LAUNDRY ROOM: Borrowing about 10 feet from the large room allowed enough space for a laundry room that was accessible from the hallway. It has storage cabinets, a large single sink, a built-in ironing center, and pull-down rods for air drying clothes.

PLAY ROOM: The perfect location for this was a large corner bedroom separated from other bedrooms. A state-of-the-art ceiling projector and built-in speakers are the heart of the environment. We added a platform for two levels of comfy theater seats to watch TV, movies, and play video games on the humongous screen.

MORE STORAGE: One storage area is a cabinet that’s cantilevered into the garage, for bulk purchases. It’s high enough so no one will bump their head. Another storage area was achieved by redesigning the upstairs hallway to allow the addition of two deep closets. The loft above the husband’s garage workshop will also provide a lot of storage for seasonal accessories, luggage, and more.

Success!

We worked on this whole-house remodeling project for 15 months. The plans I prepared totaled 26 pages on 24” x 36” paper. The plans included 40 interior elevations, four exterior elevations, and eight virtual-reality perspectives. The general contractor called me the day he went to the building department. He said with excitement, “The plans were approved with no comments and no red marks!” He told me this is the first time in over 40 years that plans were approved so quickly without requiring additional information or revisions. I was happy to hear this, but this has happened with my plans many times. Details are important!

It was a joy to attend the housewarming party, to see the homeowners enjoying their new home and witness the guests’ reaction to the transformation. One of the guests was the agent who helped the couple find this home. He told us he couldn’t believe that it was the same home. It was a major transformation that the couple will love and enjoy for years. This is what makes me happy, when I know we’ve achieved my clients’ goals.

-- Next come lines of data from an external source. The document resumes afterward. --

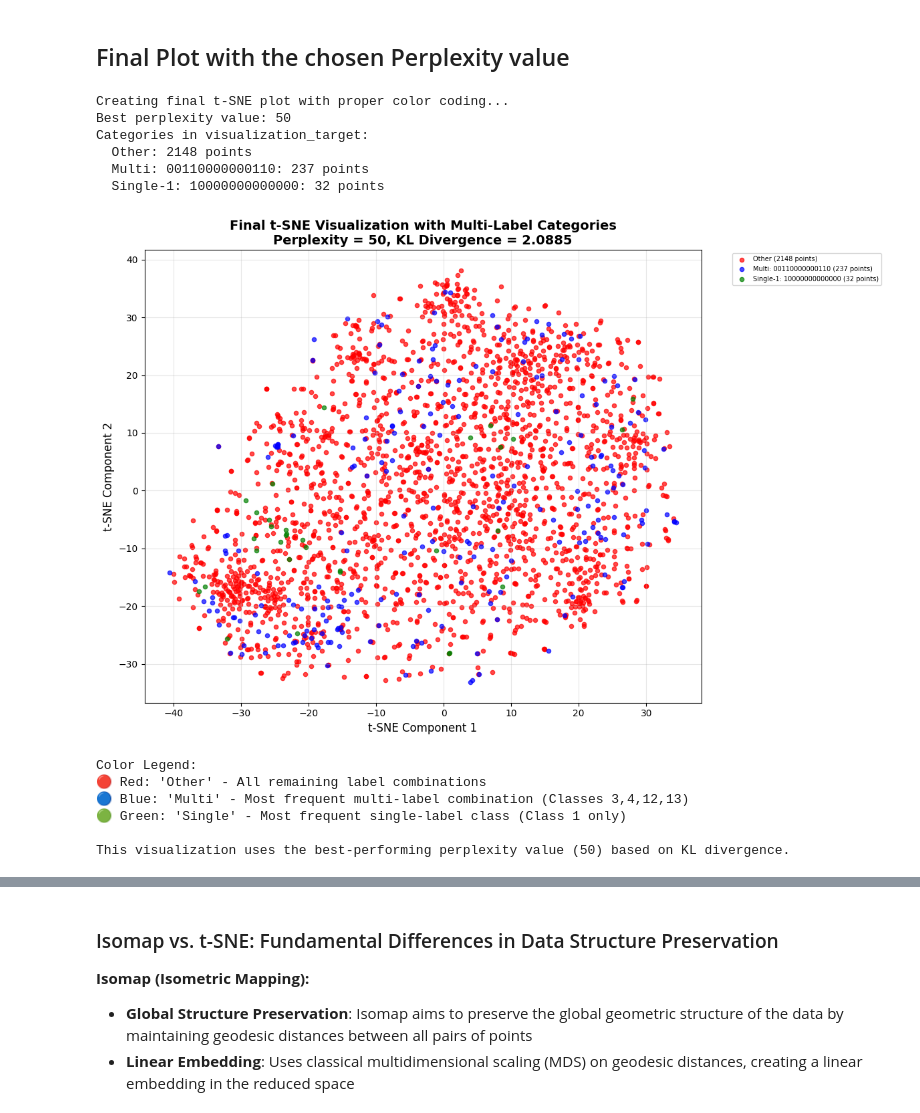
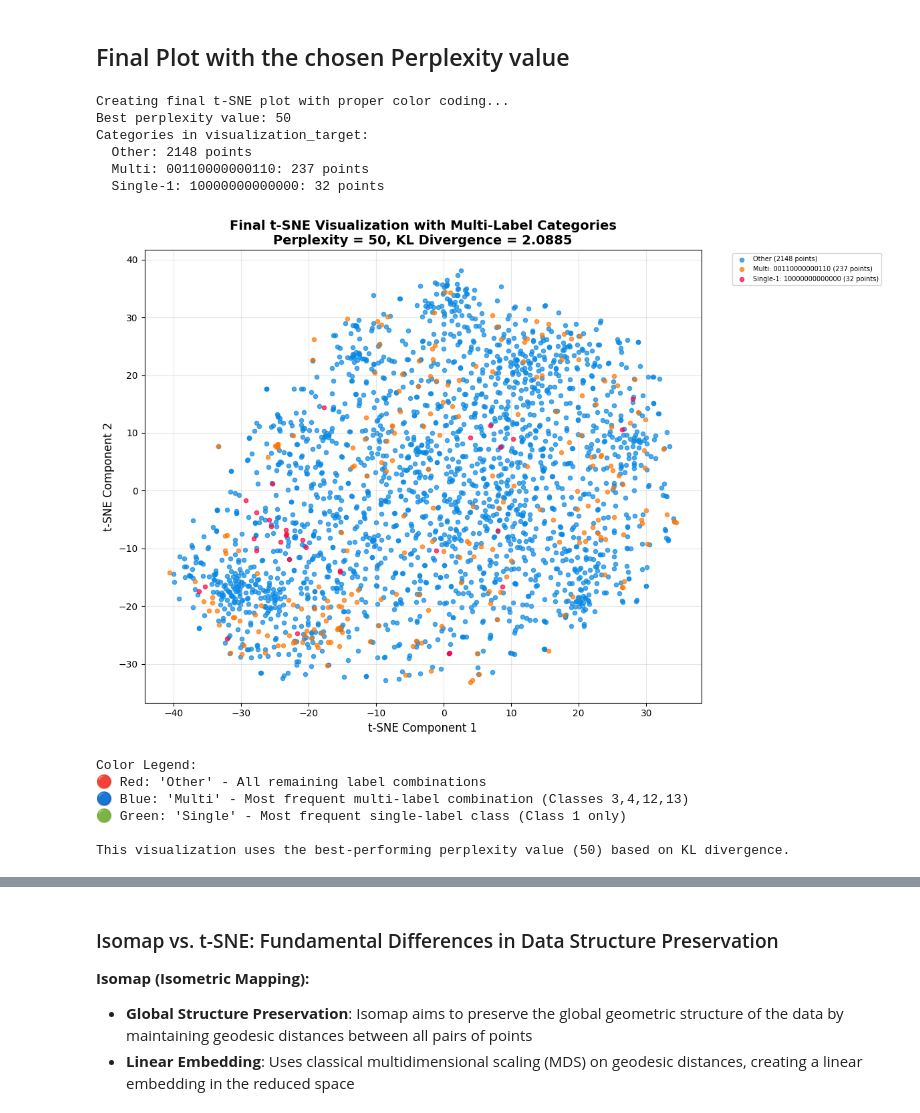
Before and after one commit to ha-rish-23/assignment-5-ha-rish-23, a Jupyter notebook: solution.ipynb, the cells around one changed output, grey strips where cells are left out. Drawn from its saved outputs; the diff is of its cells as text; code cells hidden in the pictures.

```diff
--- a/solution.ipynb
+++ b/solution.ipynb
@@ -54,7 +49,11 @@ Number of labels: 14
 ### Label Selection for visualization
 # %%
 # Create label combinations as strings for easier analysis
-Y_combinations = Y.apply(lambda row: ''.join(row.astype(str)), axis=1)
+Y_combinations = []
+for index, row in Y.iterrows():
+    label_string = ''.join(row.astype(str))
+    Y_combinations.append(label_string)
+Y_combinations = pd.Series(Y_combinations)
 
 # Count frequency of each label combination
 combination_counts = Y_combinations.value_counts()
@@ -80,9 +79,9 @@ print("Most frequent multi-label combinations:")
 print(multi_label_counts.head(5))
 print()
 
-# Get the two most frequent single-label classes
+# Get the most frequent single-label classes
 top_single_labels = single_label_counts.head(5).index.tolist()
-print(f"Top 2 single-label classes: {top_single_labels}")
+print(f"Top single-label classes: {top_single_labels}")
 
 # Get the most frequent multi-label combination
 top_multi_label = multi_label_counts.index[0] if len(multi_label_counts) > 0 else None
@@ -279,7 +287,7 @@ Perplexity 50:
 fig, axes = plt.subplots(3, 3, figsize=(18, 18))
 fig.suptitle('t-SNE Embeddings with Different Perplexity Values (3x3 Grid)', fontsize=20, fontweight='bold')
 
-colors = ['red', 'blue', 'green', 'orange']
+colors = ["#0788e4", "#ff7700", "#ff0040", "#3bd627"]
 color_map = {cat: colors[i] for i, cat in enumerate(visualization_target.unique())}
 
 # Flatten axes for easier indexing
@@ -374,50 +382,43 @@ best_kl_div = tsne_results[best_perp]['kl_divergence']
 # Create the final plot with distinct colors
 plt.figure(figsize=(12, 8))
 
-# Define colors for each category
-colors_dict = {
-    'Other': 'red',
-    'Multi: 00110000000110': 'blue',
-    'Single-1: 10000000000000': 'green'
-}
-
 # Plot each category separately
 for category in visualization_target.unique():
     mask = visualization_target == category
-    color = colors_dict.get(category, 'orange')
+    color = color_map.get(category, 'orange')
     count = mask.sum()
 
     plt.scatter(
         best_embedding[mask, 0],
         best_embedding[mask, 1],
-        c=color,
+        c=color_map[category],
         label=f"{category} ({count} points)",
         alpha=0.7,
         s=20
     )
 
 plt.title(f"Final t-SNE Visualization with Multi-Label Categories\nPerplexity = {best_perp}, KL Divergence = {best_kl_div:.4f}",
           fontsize=14, fontweight='bold')
 plt.xlabel("t-SNE Component 1", fontsize=12)
 plt.ylabel("t-SNE Component 2", fontsize=12)
 plt.legend(bbox_to_anchor=(1.05, 1), loc='upper left', fontsize=7)
 plt.grid(True, alpha=0.3)
 plt.tight_layout()
 plt.show()
 
 print("\nColor Legend:")
 print("🔴 Red: 'Other' - All remaining label combinations")
 print("🔵 Blue: 'Multi' - Most frequent multi-label combination (Classes 3,4,12,13)")
 print("🟢 Green: 'Single' - Most frequent single-label class (Class 1 only)")
 print(f"\nThis visualization uses the best-performing perplexity value ({best_perp}) based on KL divergence.")
 # %% [output]
 Creating final t-SNE plot with proper color coding...
 Best perplexity value: 50
 Categories in visualization_target:
   Other: 2148 points
   Multi: 00110000000110: 237 points
   Single-1: 10000000000000: 32 points
-[figure, old version]
+[figure, new version]
 Color Legend:
 🔴 Red: 'Other' - All remaining label combinations
 🔵 Blue: 'Multi' - Most frequent multi-label combination (Classes 3,4,12,13)
```
Also changed, not shown: parts of 15 cells of this notebook, 1 other file.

If you have an existing or new home that you’d like to transform, I can help you! I listen, and give honest feedback. I prepare detailed plans to help everyone involved in your project help you achieve your goals. Call me today to chat about your home remodeling desires!